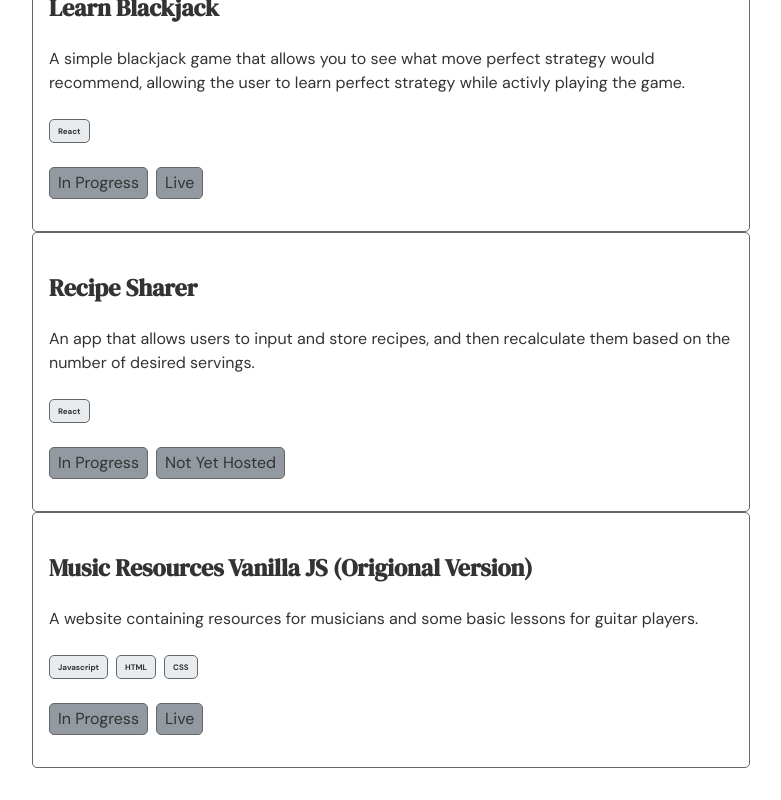
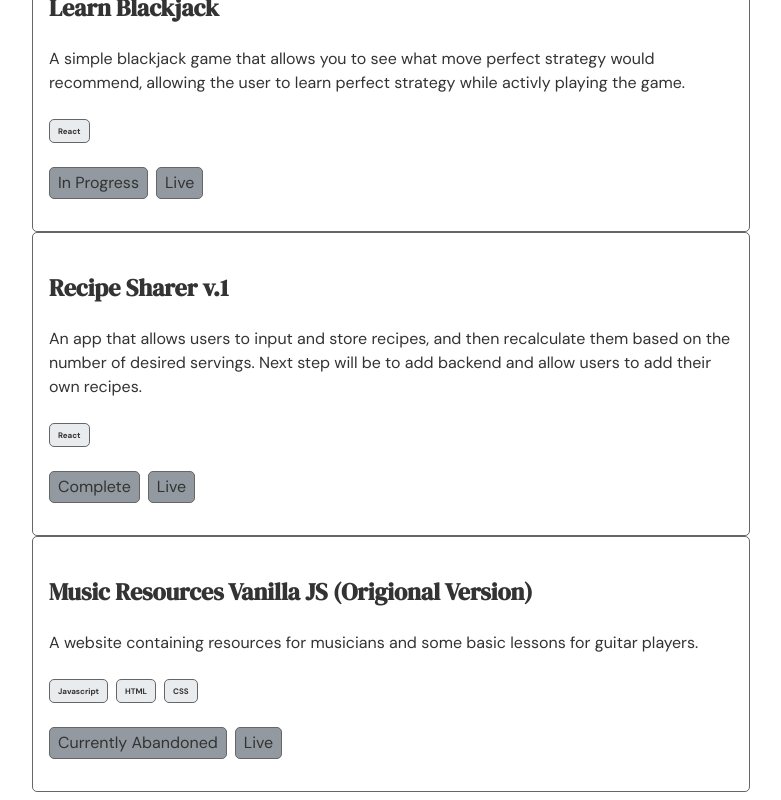
Before and after one commit to CalvinGaiennie/portfolio-vite, a React (Vite) app: page /projects in a window 1280 px wide. Shown: the part 1297-2097 px from the top of the page, without its empty margins (249-1030 px from the left). Before the commit the page ends 2073 px from the top, so only its background shows below. Built offline with nearby package versions, Linux system fonts and the light colour scheme.

Commit message:
updated some info

```diff
--- a/src/pages/Projects.jsx
+++ b/src/pages/Projects.jsx
@@ -68,14 +68,14 @@ function Projects() {
           techStack={["React"]}
         />
         <ProjectCard
-          title={"Recipe Sharer"}
+          title={"Recipe Sharer v.1"}
           description={
-            "An app that allows users to input and store recipes, and then recalculate them based on the number of desired servings."
+            "An app that allows users to input and store recipes, and then recalculate them based on the number of desired servings. Next step will be to add backend and allow users to add their own recipes."
           }
           // img={projectImage}
           link={"https://cgrecipes.netlify.app/"}
-          status={"In Progress"}
-          hostingStatus={"Not Yet Hosted"}
+          status={"Complete"}
+          hostingStatus={"Live"}
           techStack={["React"]}
         />
         <ProjectCard
@@ -84,7 +84,7 @@ function Projects() {
             "A website containing resources for musicians and some basic lessons for guitar players."
           }
           link={"https://cgmusic.netlify.app/"}
-          status={"In Progress"}
+          status={"Currently Abandoned"}
           hostingStatus={"Live"}
           techStack={["Javascript", "HTML", "CSS"]}
           // img={projectImage}
```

» **What is needed**: How many lines in the listing contain "based"? Answer with the number alone.

» **The completed task**: 2